USING DRONES TO RECOVER BIPOC HISTORY
The DRONe Project (Descendants Recovering our Names) seeks to create a new generation of BIPOC female innovators in the field of digital historic preservation and drone technology with the skills to becme high-income earners via a paid workforce development program.
MEET THE HERSTORIANS OF SAN DIEGO
San Diego County became the home of numerous Black pioneers post-enslavement as a result of the California Gold Rush. The 2022-2023 program gives young women ages 16-19 the opportunity to work with innovative leaders in technology, LiDAR-enhanced drones, and other advanced geospatial technology to learn more about how they lived and died. This active learning experience includes teaching the fundamentals of entrepreneurship to further empower participants to become technology pioneers.
This cohort of young women from San Diego are mapping historical sites significant in BIPOC California history. The pictures and video will be used to create exhibits for our virtual BIPOC history museum, We The People Museum, coming soon. Additionally, participants receive a monthly $250 stipend as part of a workforce development initiative.
2022-2023 SITES TO BE EXPLORED

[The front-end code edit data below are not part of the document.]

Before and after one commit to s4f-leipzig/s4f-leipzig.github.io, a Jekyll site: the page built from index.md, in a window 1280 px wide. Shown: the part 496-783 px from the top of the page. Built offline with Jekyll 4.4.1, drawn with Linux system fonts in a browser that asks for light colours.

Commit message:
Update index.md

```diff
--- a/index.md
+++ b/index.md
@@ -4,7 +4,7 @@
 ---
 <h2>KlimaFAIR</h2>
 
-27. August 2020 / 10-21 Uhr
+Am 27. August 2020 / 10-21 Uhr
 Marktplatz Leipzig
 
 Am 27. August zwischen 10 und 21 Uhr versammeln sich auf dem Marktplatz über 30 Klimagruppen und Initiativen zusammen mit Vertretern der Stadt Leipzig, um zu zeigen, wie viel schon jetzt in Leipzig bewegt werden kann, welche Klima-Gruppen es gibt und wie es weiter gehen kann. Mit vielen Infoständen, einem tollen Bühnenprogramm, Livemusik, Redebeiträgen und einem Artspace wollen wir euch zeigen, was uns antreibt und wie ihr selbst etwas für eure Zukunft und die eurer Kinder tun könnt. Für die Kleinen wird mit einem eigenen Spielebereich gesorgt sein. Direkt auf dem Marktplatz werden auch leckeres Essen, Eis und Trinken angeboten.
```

Due to missing or vandalized headstones and burial markers, the exact location of some of the interred has been lost. We will work to document the location of everyone interred here. Many of the missing are BIPOC pioneers in the early history of Julian and San Diego County.
HARRISON SERENITY RANCH

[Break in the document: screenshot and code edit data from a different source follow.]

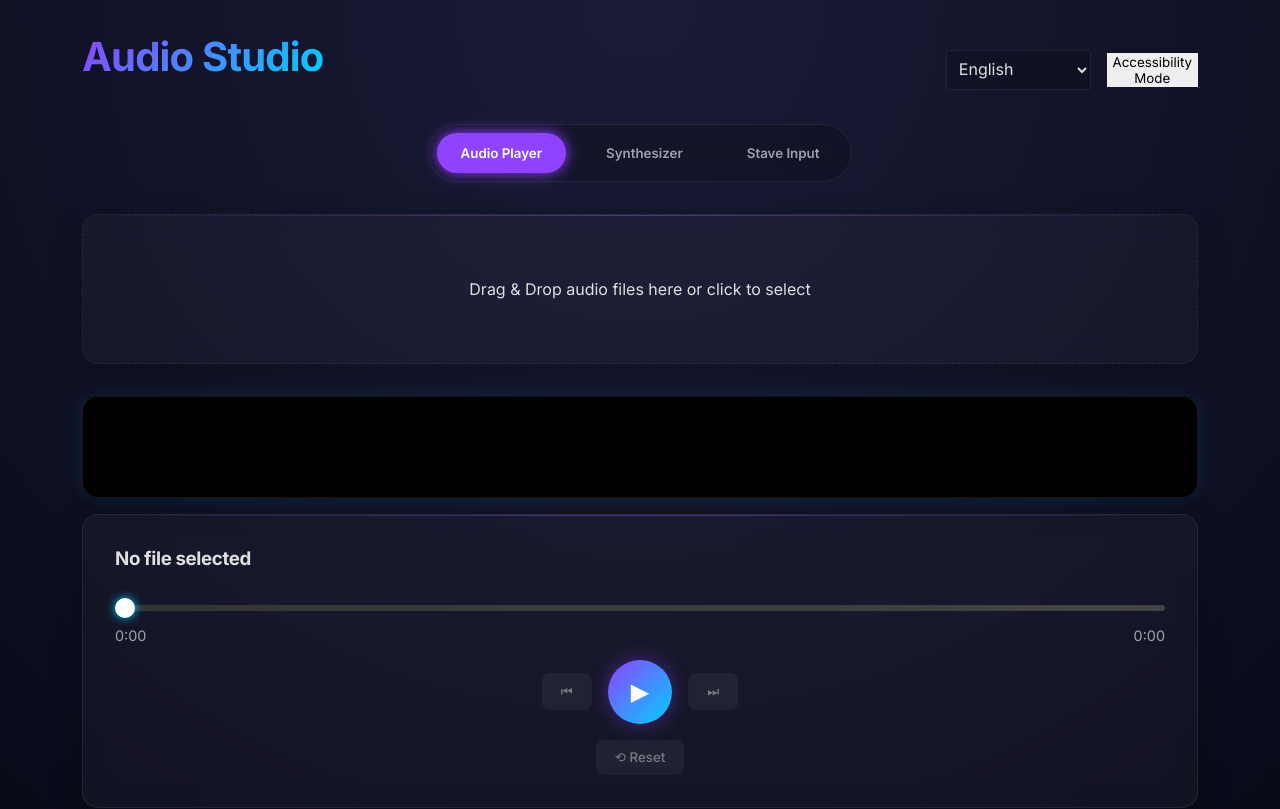
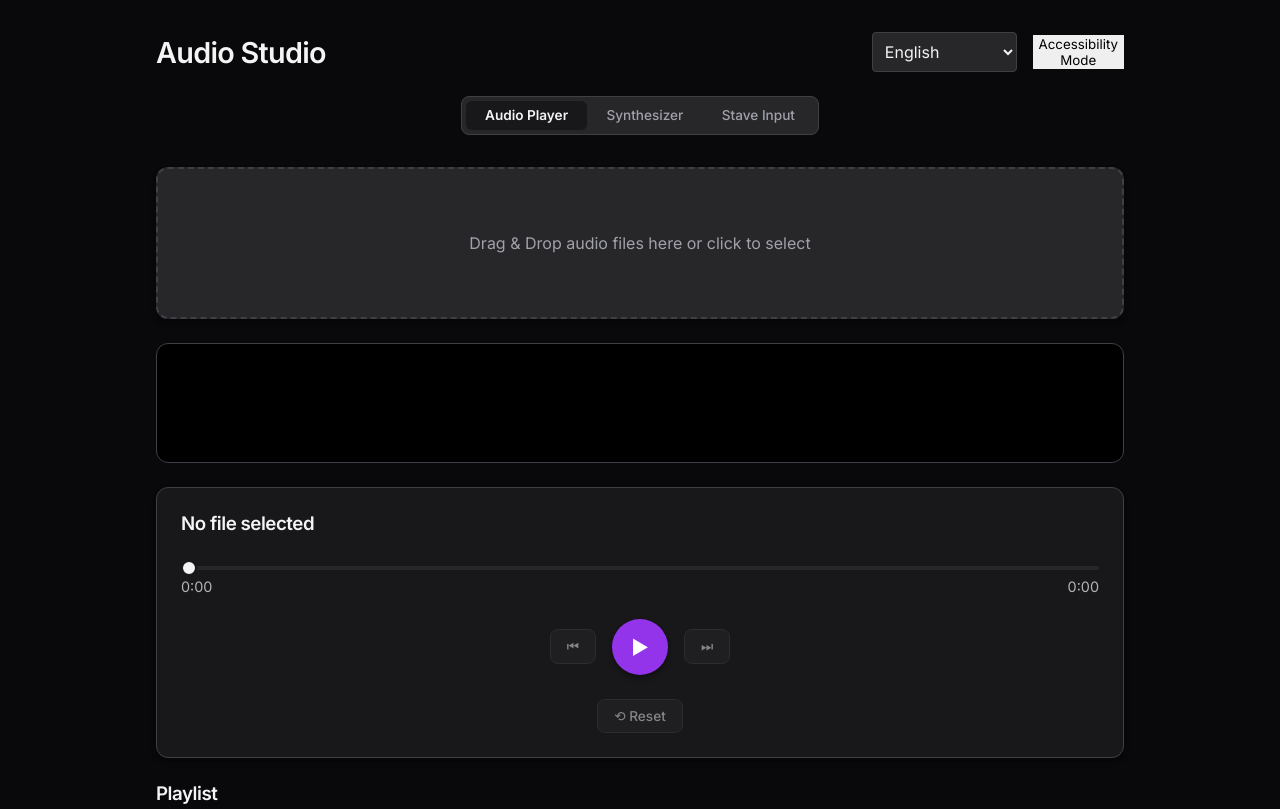
Before and after one commit to Luckysreee/MyAudioPlayer, a React (Vite) app: page / in a window 1280 px wide. Shown: the top 809 px of the page. Built offline with nearby package versions, Linux system fonts and the light colour scheme; the HTML template or start-up script is replaced by a standard one.

Commit message:
UI Refinement

```diff
--- a/src/styles/base.css
+++ b/src/styles/base.css
@@ -1,206 +1,274 @@
 :root {
-  /* Dark Mode ("Cyberpunk Studio") */
-  --bg-dark-1: #0a0b1e;
-  --bg-dark-2: #161832;
-  --text-dark: #e0e0e0;
+  /* ========================================= */
+  /*            THEME VARIABLES                */
+  /* ========================================= */
 
-  /* Light Mode ("Minimalist Studio") */
-  --bg-light-1: #f8f9fa;
-  --bg-light-2: #ffffff;
-  --text-light: #1a1a1a;
+  /* Dark Theme (Default) - "Pro Studio" */
+  --bg-app: #09090b;
+  /* Zinc 950 */
+  --bg-panel: #18181b;
+  /* Zinc 900 */
+  --bg-element: #27272a;
+  /* Zinc 800 */
+  --border-subtle: #3f3f46;
+  /* Zinc 700 */
 
-  /* Shared Palette */
-  --primary: #8f42ff;
-  --primary-hover: #a362ff;
-  --accent: #00d0ff;
-  --error: #ff4444;
+  --text-main: #f4f4f5;
+  /* Zinc 100 */
+  --text-muted: #a1a1aa;
+  /* Zinc 400 */
 
-  /* Glassmorphism */
-  --glass-bg: rgba(255, 255, 255, 0.03);
-  --glass-border: rgba(255, 255, 255, 0.08);
-  --glass-blur: 12px;
+  --primary: #9333ea;
+  /* Purple 600 */
+  --primary-hover: #a855f7;
+  /* Purple 500 */
+  --accent: #3b82f6;
+  /* Blue 500 */
+
+  --shadow-sm: 0 1px 2px 0 rgba(0, 0, 0, 0.05);
+  --shadow-md: 0 4px 6px -1px rgba(0, 0, 0, 0.3), 0 2px 4px -1px rgba(0, 0, 0, 0.15);
+  --shadow-lg: 0 10px 15px -3px rgba(0, 0, 0, 0.4), 0 4px 6px -2px rgba(0, 0, 0, 0.2);
 
   /* Measurements */
-  --radius-lg: 16px;
-  --radius-md: 12px;
-  --radius-sm: 8px;
-  --max-width: 1180px;
+  --radius-lg: 12px;
+  --radius-md: 8px;
+  --radius-sm: 6px;
+  --max-width: 1000px;
 
-  /* Typography */
-  --font-ui: 'Inter', sans-serif;
+  /* Fonts */
+  --font-ui: 'Inter', -apple-system, BlinkMacSystemFont, "Segoe UI", Roboto, sans-serif;
   --font-mono: 'JetBrains Mono', monospace;
-
-  /* Transitions */
-  --ease: cubic-bezier(0.23, 1, 0.32, 1);
 }
 
-/* Base Reset & Layout */
-* {
+/* Light Theme - "Clean Studio" */
+.light-theme {
+  --bg-app: #f4f4f5;
+  /* Zinc 100 */
+  --bg-panel: #ffffff;
+  /* White */
+  --bg-element: #e4e4e7;
+  /* Zinc 200 */
+  --border-subtle: #d4d4d8;
+  /* Zinc 300 */
+
+  --text-main: #18181b;
+  /* Zinc 900 */
+  --text-muted: #71717a;
+  /* Zinc 500 */
+
+  --primary: #2563eb;
+  /* Blue 600 */
+  --primary-hover: #3b82f6;
+  /* Blue 500 */
+
+  --shadow-sm: 0 1px 2px 0 rgba(0, 0, 0, 0.05);
+  --shadow-md: 0 4px 6px -1px rgba(0, 0, 0, 0.1), 0 2px 4px -1px rgba(0, 0, 0, 0.06);
+  --shadow-lg: 0 10px 15px -3px rgba(0, 0, 0, 0.1), 0 4px 6px -2px rgba(0, 0, 0, 0.05);
+}
+
+/* Base Reset */
+*,
+*::before,
+*::after {
   box-sizing: border-box;
 }
 
 body {
   margin: 0;
   font-family: var(--font-ui);
-  background: radial-gradient(circle at 50% 0%, #1a1c38 0%, #050510 100%);
-  color: var(--text-dark);
+  background-color: var(--bg-app);
+  color: var(--text-main);
   min-height: 100vh;
   display: flex;
   justify-content: center;
-  overflow-x: hidden;
-  transition: background 0.5s var(--ease), color 0.5s;
-}
-
-body.light-theme {
-  background: radial-gradient(circle at 50% 0%, #ffffff 0%, #eef1f5 100%);
-  color: var(--text-light);
+  transition: background-color 0.3s, color 0.3s;
+  -webkit-font-smoothing: antialiased;
 }
 
 #root {
   width: 100%;
   max-width: var(--max-width);
-  padding: 2rem;
+  padding: 2rem 1rem;
   margin: 0 auto;
 }
 
-/* Typography */
+/* Typography Refinements */
 h1,
 h2,
-h3 {
-  font-weight: 700;
-  letter-spacing: -0.02em;
+h3,
+h4 {
   margin-top: 0;
+  color: var(--text-main);
+  letter-spacing: -0.025em;
+  font-weight: 600;
 }
 
 h1 {
-  font-size: 2.5rem;
-  background: linear-gradient(135deg, var(--primary) 0%, var(--accent) 100%);
-  -webkit-background-clip: text;
-  -webkit-text-fill-color: transparent;
-  display: inline-block;
+  font-size: 1.8rem;
+  text-align: left;
+  margin-bottom: 0;
 }
 
-/* Components: Cards */
+label {
+  display: block;
+  font-size: 0.75rem;
+  text-transform: uppercase;
+  letter-spacing: 0.05em;
+  font-weight: 600;
+  color: var(--text-muted);
+  margin-bottom: 0.4rem;
+}
+
+/* ========================================= */
+/*               COMPONENTS                  */
+/* ========================================= */
+
+/* 1. Cards - Crisp & Solid */
 .card {
-  background: var(--glass-bg);
-  backdrop-filter: blur(var(--glass-blur));
-  -webkit-backdrop-filter: blur(var(--glass-blur));
-  border: 1px solid var(--glass-border);
+  background: var(--bg-panel);
+  border: 1px solid var(--border-subtle);
   border-radius: var(--radius-lg);
-  padding: 2rem;
-  box-shadow: 0 8px 32px rgba(0, 0, 0, 0.2);
-  margin-bottom: 2rem;
+  box-shadow: var(--shadow-md);
+  padding: 1.5rem;
+  margin-bottom: 1.5rem;
   position: relative;
   overflow: hidden;
 }
 
-.card::before {
-  content: '';
-  position: absolute;
-  top: 0;
-  left: 0;
-  right: 0;
-  height: 1px;
-  background: linear-gradient(90deg, transparent, var(--primary), transparent);
-  opacity: 0.5;
-}
-
-.light-theme .card {
-  background: rgba(255, 255, 255, 0.7);
-  box-shadow: 0 8px 32px rgba(0, 0, 0, 0.05);
-  border: 1px solid rgba(0, 0, 0, 0.05);
-}
-
-/* Tabs */
+/* 2. Tab Bar - Segmented Control Style */
 .tab-bar {
   display: flex;
-  justify-content: center;
-  gap: 1rem;
-  margin-bottom: 2rem;
-  background: rgba(0, 0, 0, 0.2);
-  padding: 0.5rem;
-  border-radius: 50px;
-  backdrop-filter: blur(10px);
+  background: var(--bg-element);
+  padding: 4px;
+  border-radius: var(--radius-md);
   width: fit-content;
-  margin-left: auto;
-  margin-right: auto;
-  border: 1px solid var(--glass-border);
+  /* Auto width */
+  margin: 0 auto 2rem auto;
+  border: 1px solid var(--border-subtle);
 }
 
 .tab-btn {
   background: transparent;
-  color: rgba(255, 255, 255, 0.6);
+  color: var(--text-muted);
+  font-size: 0.85rem;
+  font-weight: 500;
+  padding: 0.4rem 1.2rem;
+  border-radius: var(--radius-sm);
   border: none;
-  padding: 0.75rem 1.5rem;
-  border-radius: 40px;
   cursor: pointer;
-  font-weight: 600;
-  transition: all 0.3s var(--ease);
-  margin: 0;
-  /* Override default */
-}
-
-.light-theme .tab-bar {
-  background: rgba(255, 255, 255, 0.5);
-  border-color: rgba(0, 0, 0, 0.05);
-}
-
-.light-theme .tab-btn {
-  color: rgba(0, 0, 0, 0.5);
+  transition: all 0.2s ease;
 }
 
 .tab-btn:hover {
-  color: #fff;
-  background: rgba(255, 255, 255, 0.05);
-}
-
-.light-theme .tab-btn:hover {
-  color: #000;
-  background: rgba(0, 0, 0, 0.05);
+  color: var(--text-main);
 }
 
 .tab-btn.active {
-  background: var(--primary);
-  color: #fff;
-  box-shadow: 0 0 15px var(--primary);
+  background: var(--bg-panel);
+  color: var(--text-main);
+  box-shadow: var(--shadow-sm);
+  font-weight: 600;
 }
 
-/* Buttons */
+/* 3. Inputs - Clean & Technical */
+select,
+input[type="text"],
+textarea {
+  background: var(--bg-element);
+  border: 1px solid var(--border-subtle);
+  color: var(--text-main);
+  border-radius: var(--radius-md);
+  padding: 0.6rem 0.8rem;
+  font-family: inherit;
+  font-size: 0.9rem;
+  width: 100%;
+  transition: border-color 0.2s, box-shadow 0.2s;
+}
+
+select:focus,
+input:focus,
+textarea:focus {
+  outline: none;
+  border-color: var(--primary);
+  box-shadow: 0 0 0 3px rgba(147, 51, 234, 0.15);
+  /* Primary with opacity */
+}
+
+/* Sliders - Precision Look */
+input[type="range"] {
+  -webkit-appearance: none;
+  width: 100%;
+  background: transparent;
+  margin: 0.5rem 0;
+}
+
+input[type="range"]::-webkit-slider-runnable-track {
+  width: 100%;
+  height: 4px;
+  cursor: pointer;
+  background: var(--bg-element);
+  border-radius: 2px;
+}
+
+input[type="range"]::-webkit-slider-thumb {
+  -webkit-appearance: none;
+  height: 16px;
+  width: 16px;
+  border-radius: 50%;
+  background: var(--text-main);
+  cursor: pointer;
+  margin-top: -6px;
+  /* align center */
+  border: 2px solid var(--bg-panel);
+  box-shadow: var(--shadow-sm);
+  transition: transform 0.1s;
+}
+
+input[type="range"]::-webkit-slider-thumb:hover {
+  transform: scale(1.1);
+}
+
+/* 4. Buttons - Solid & Direct */
 button {
-  border: none;
   cursor: pointer;
   font-family: var(--font-ui);
-  transition: all 0.2s var(--ease);
+  transition: all 0.2s;
+  border: none;
 }
 
 .btn-primary {
-  width: 64px;
-  height: 64px;
+  background: var(--primary);
+  color: white;
   border-radius: 50%;
-  background: linear-gradient(135deg, var(--primary), var(--accent));
-  color: #fff;
-  font-size: 1.5rem;
+  /* Circle play button */
+  width: 56px;
+  height: 56px;
   display: flex;
   align-items: center;
   justify-content: center;
-  box-shadow: 0 0 20px rgba(143, 66, 255, 0.4);
+  font-size: 1.2rem;
+  box-shadow: var(--shadow-md);
 }
 
 .btn-primary:hover {
-  transform: scale(1.05);
-  box-shadow: 0 0 30px rgba(143, 66, 255, 0.6);
+  background: var(--primary-hover);
+  transform: translateY(-1px);
+  box-shadow: var(--shadow-lg);
 }
 
 .btn-secondary {
-  border-radius: var(--radius-sm);
-  padding: 0.6rem 1.2rem;
-  background: rgba(255, 255, 255, 0.1);
-  color: inherit;
+  background: var(--bg-element);
+  color: var(--text-main);
+  border: 1px solid var(--border-subtle);
+  padding: 0.5rem 1rem;
+  border-radius: var(--radius-md);
+  font-size: 0.85rem;
   font-weight: 500;
 }
 
 .btn-secondary:hover {
-  background: rgba(255, 255, 255, 0.2);
+  background: var(--border-subtle);
+  /* Slight darken */
 }
 
 .btn-secondary:disabled {
@@ -208,78 +276,8 @@ button {
   cursor: not-allowed;
 }
 
-/* Inputs & Sliders */
-input[type="range"] {
-  -webkit-appearance: none;
-  width: 100%;
-  background: transparent;
-  margin: 1rem 0;
-}
 
-input[type="range"]::-webkit-slider-runnable-track {
-  width: 100%;
-  height: 6px;
-  cursor: pointer;
-  background: linear-gradient(90deg, #333, #444);
-  border-radius: 3px;
-}
-
-.light-theme input[type="range"]::-webkit-slider-runnable-track {
-  background: #e0e0e0;
-}
-
-input[type="range"]::-webkit-slider-thumb {
-  height: 20px;
-  width: 20px;
-  border-radius: 50%;
-  background: #fff;
-  cursor: pointer;
-  -webkit-appearance: none;
-  margin-top: -7px;
-  box-shadow: 0 0 10px var(--accent);
-}
-
-select,
-input[type="text"],
-textarea {
-  background: rgba(0, 0, 0, 0.2);
-  border: 1px solid var(--glass-border);
-  color: inherit;
-  border-radius: var(--radius-md);
-  padding: 0.8rem;
-  font-family: inherit;
-  width: 100%;
-}
-
-.light-theme select,
-.light-theme input[type="text"],
-.light-theme textarea {
-  background: #f5f5f5;
-  border-color: #ddd;
-}
-
-select:focus,
-input:focus,
-textarea:focus {
-  outline: none;
-  border-color: var(--primary);
-  box-shadow: 0 0 0 2px rgba(143, 66, 255, 0.2);
-}
-
-/* Visualizer */
-.visualizer-container {
-  border: 1px solid var(--glass-border);
-  border-radius: var(--radius-lg);
-  overflow: hidden;
-  box-shadow: 0 0 20px rgba(0, 208, 255, 0.1);
-  background: #000;
-}
-
-canvas {
-  display: block;
-}
-
-/* Utils */
+/* 5. Utility Layouts */
 .flex-between {
   display: flex;
   justify-content: space-between;
@@ -297,72 +295,62 @@ canvas {
 }
 
 .mt-4 {
+  margin-top: 1.5rem;
+}
+
+.mb-4 {
+  margin-bottom: 1.5rem;
+}
+
+/* 6. Visualizer Container - Framed */
+.visualizer-container {
+  background: #000;
+  /* Always black for contrast */
+  border-radius: var(--radius-lg);
+  border: 1px solid var(--border-subtle);
+  overflow: hidden;
+  box-shadow: inset 0 0 20px rgba(0, 0, 0, 0.5);
+  /* Inner depth */
+  height: 120px;
+  margin-bottom: 1.5rem;
+}
+
+/* 7. Specific Tweaks */
+.piano-keys {
   margin-top: 1rem;
 }
 
-.mb-4 {
-  margin-bottom: 1rem;
+.key {
+  border-radius: 0 0 4px 4px;
+  box-shadow: 0 2px 0 rgba(0, 0, 0, 0.1);
 }
 
-/* Piano Styling */
-.piano-keys {
-  display: flex;
-  justify-content: center;
-  gap: 2px;
-  margin: 1rem 0;
-}
-
-.key {
-  width: 40px;
-  height: 120px;
-  background: white;
-  border-radius: 0 0 4px 4px;
-  cursor: pointer;
-  position: relative;
-  border: 1px solid #ccc;
-  color: #333;
-  display: flex;
-  align-items: flex-end;
-  justify-content: center;
-  padding-bottom: 5px;
-  font-size: 0.8rem;
-  font-family: var(--font-mono);
-}
-
-.key.black {
-  width: 28px;
-  height: 80px;
-  background: #000;
-  color: #fff;
-  margin: 0 -14px;
-  z-index: 1;
-  border: 1px solid #333;
-}
-
-.key:active {
-  background: var(--primary);
-  color: white;
-}
-
-.key.black:active {
-  background: var(--accent);
-}
-
-/* Stave Table */
 .stave-input-container table {
-  width: 100%;
-  border-collapse: collapse;
-  font-family: var(--font-mono);
+  font-size: 0.9rem;
 }
 
 .stave-input-container th {
-  text-align: left;
-  color: var(--accent);
-  padding: 0.5rem;
-  border-bottom: 1px solid rgba(255, 255, 255, 0.1);
+  color: var(--text-muted);
+  font-weight: 600;
+  text-transform: uppercase;
+  font-size: 0.75rem;
 }
 
 .stave-input-container td {
-  padding: 0.5rem;
-  border-bottom: 1px solid rgba(255, 255, 255, 0.05);
+  border-bottom: 1px solid var(--border-subtle);
 }
+
+/* Drag Zone */
+.drop-zone {
+  border: 2px dashed var(--border-subtle);
+  background: var(--bg-element);
+  color: var(--text-muted);
+  transition: all 0.2s;
+}
+
+.drop-zone:hover,
+.drop-zone.dragging {
+  border-color: var(--primary);
+  background: rgba(147, 51, 234, 0.05);
+  color: var(--primary);
+}
```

Last home of formerly enslaved Black pioneer, Nathan Harrison; the first Black land owner in San Diego County. We will paint a better picture of how Nathan Harrison lived by using LiDAR to discover how he used the mountain while he lived.
STAY UPDATED ON 2023-2024 COHORT
Women Making History
Cohort 2 -
Travel internationally working as a Digital Historic Preservationist, and become a licensed drone pilot with LiDAR data collection and processing skills. Now accepting interest forms for 2023 - 2024 cohort. Please see flyer for eligibility details.
How it Started
Thousands of names and stories of Americans of color are lost or left unfinished by being buried in dilapidated, overrun cemeteries and burial grounds across the United States. Many of these areas have little or no documentation to account for those interred. This information is key to telling the complete stories of these Americans. Using LiDAR drone technology, young BIPOC people are being trained to recover and record these histories, before the damaging effects of weather and unabated terrain disappear them from history completely.
Through early prototypes of the DRONE Project program, we learned that it would take more than simple drones solely equipped with high-quality cameras. To clear the trees and foliage that overshadow these lost and abandoned burial grounds, we required more advanced technology to fulfill the mission.